85 Pages, Illustrations, Perfect Bound, Softcover, VA-0650, $9.00
Isle of Wight
King & Queen
Packed with information, this reprint begins with a table showing the relative agricultural, manufacturing, and mercantile weath of the various counties. There are columns for cattle, sheep, swine, wheat, rye, Indian corn, oats, potatoes, etc. It continues with a brief synopsis of each county and sketches on early pioneers.
Alleghany was formed in 1822, from Bath, Bottetourt, and Monroe. Its mean length is twenty-six, mean breadth twenty miles. Most of the county is a high mountain valley, drained by the head waters of the James. The main Alleghany chain forms its boundary on the west; Peter's mountain and Warm Spring mountain divide the county into two nearly equal parts, having only a narrow gap at Covington, and the Middle Mountain and Rich Patch form its southeastern boundary. The passage of Jackson's River through Waite's mountain, is a sublime feature of the nature scenery of the county. Population in 1830, 2,816; 1840, whites 2,142, slaves 547, free colored 607, total 2,749.
Peter's Mountain derived its name from Peter Wright, a famous hunter at the time of the first settlement, who was accustomed to hunt upon it. He resided near the present site of Covington. Near the house of Mr. John Lewis, there is, on the roadside, a large shelving rock, called Peter's Rock, where, says tradition, he sought shelter in a snow storm. There he lay for several days, until the snow was four feet deep, when he was obligated to eat his moccasins to prevent starving. He at length discovered and shot a deer, which furnished him with food.

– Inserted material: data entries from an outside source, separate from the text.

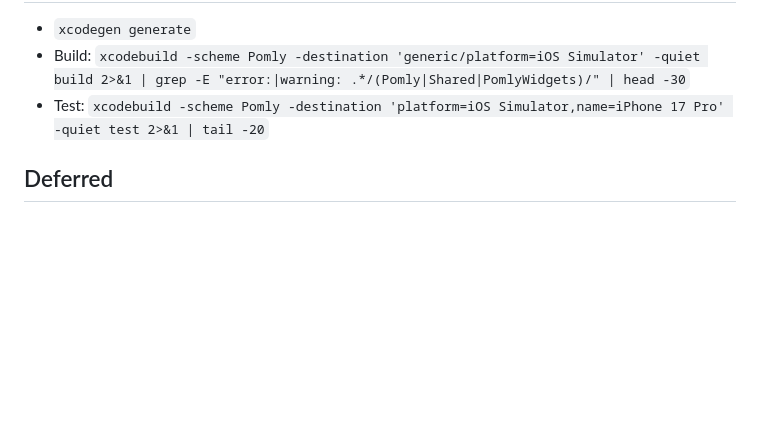
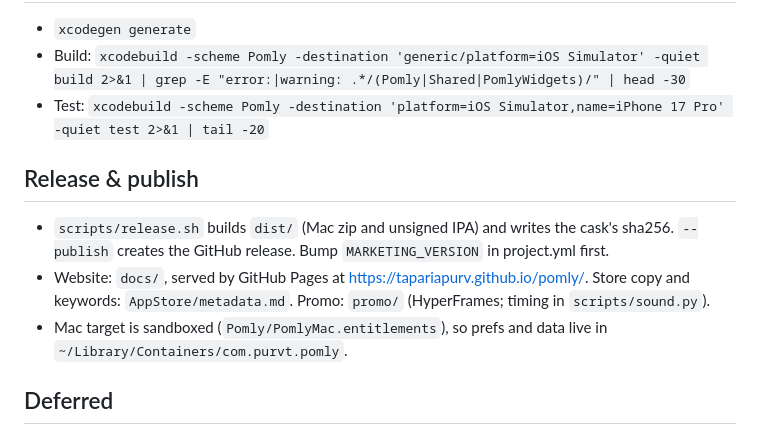
Before and after one commit to tapariapurv/pomly, a Markdown page: CLAUDE.md, the part around the change. Drawn GitHub-style; blank space fills up the shorter version.

Commit message:
Notes: release and publish process
Co-Authored-By: Claude Opus 5.5 <noreply@anthropic.com>

```diff
--- a/CLAUDE.md
+++ b/CLAUDE.md
@@ -75,6 +75,11 @@ Native Pomodoro / focus timer. SwiftUI, iOS/iPadOS/macOS/watchOS 26+ (27 SDKs).
 - Build: `xcodebuild -scheme Pomly -destination 'generic/platform=iOS Simulator' -quiet build 2>&1 | grep -E "error:|warning: .*/(Pomly|Shared|PomlyWidgets)/" | head -30`
 - Test: `xcodebuild -scheme Pomly -destination 'platform=iOS Simulator,name=iPhone 17 Pro' -quiet test 2>&1 | tail -20`
 
+## Release & publish
+- `scripts/release.sh` builds `dist/` (Mac zip and unsigned IPA) and writes the cask's sha256. `--publish` creates the GitHub release. Bump `MARKETING_VERSION` in project.yml first.
+- Website: `docs/`, served by GitHub Pages at https://tapariapurv.github.io/pomly/. Store copy and keywords: `AppStore/metadata.md`. Promo: `promo/` (HyperFrames; timing in `scripts/sound.py`).
+- Mac target is sandboxed (`Pomly/PomlyMac.entitlements`), so prefs and data live in `~/Library/Containers/com.purvt.pomly`.
+
 ## Deferred
 - App blocking (needs a paid account + the Family Controls entitlement): `.individual` auth, `FamilyActivityPicker` for allowed apps, `ManagedSettingsStore` shield applied on start and cleared on end, plus a DeviceActivity monitor extension as a safety net.
 - iCloud sync: switch the `ModelContainer` config to CloudKit. The model is already CloudKit-compatible.
```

He left, at his death, two sons, both of whom emigrated to the west many years since.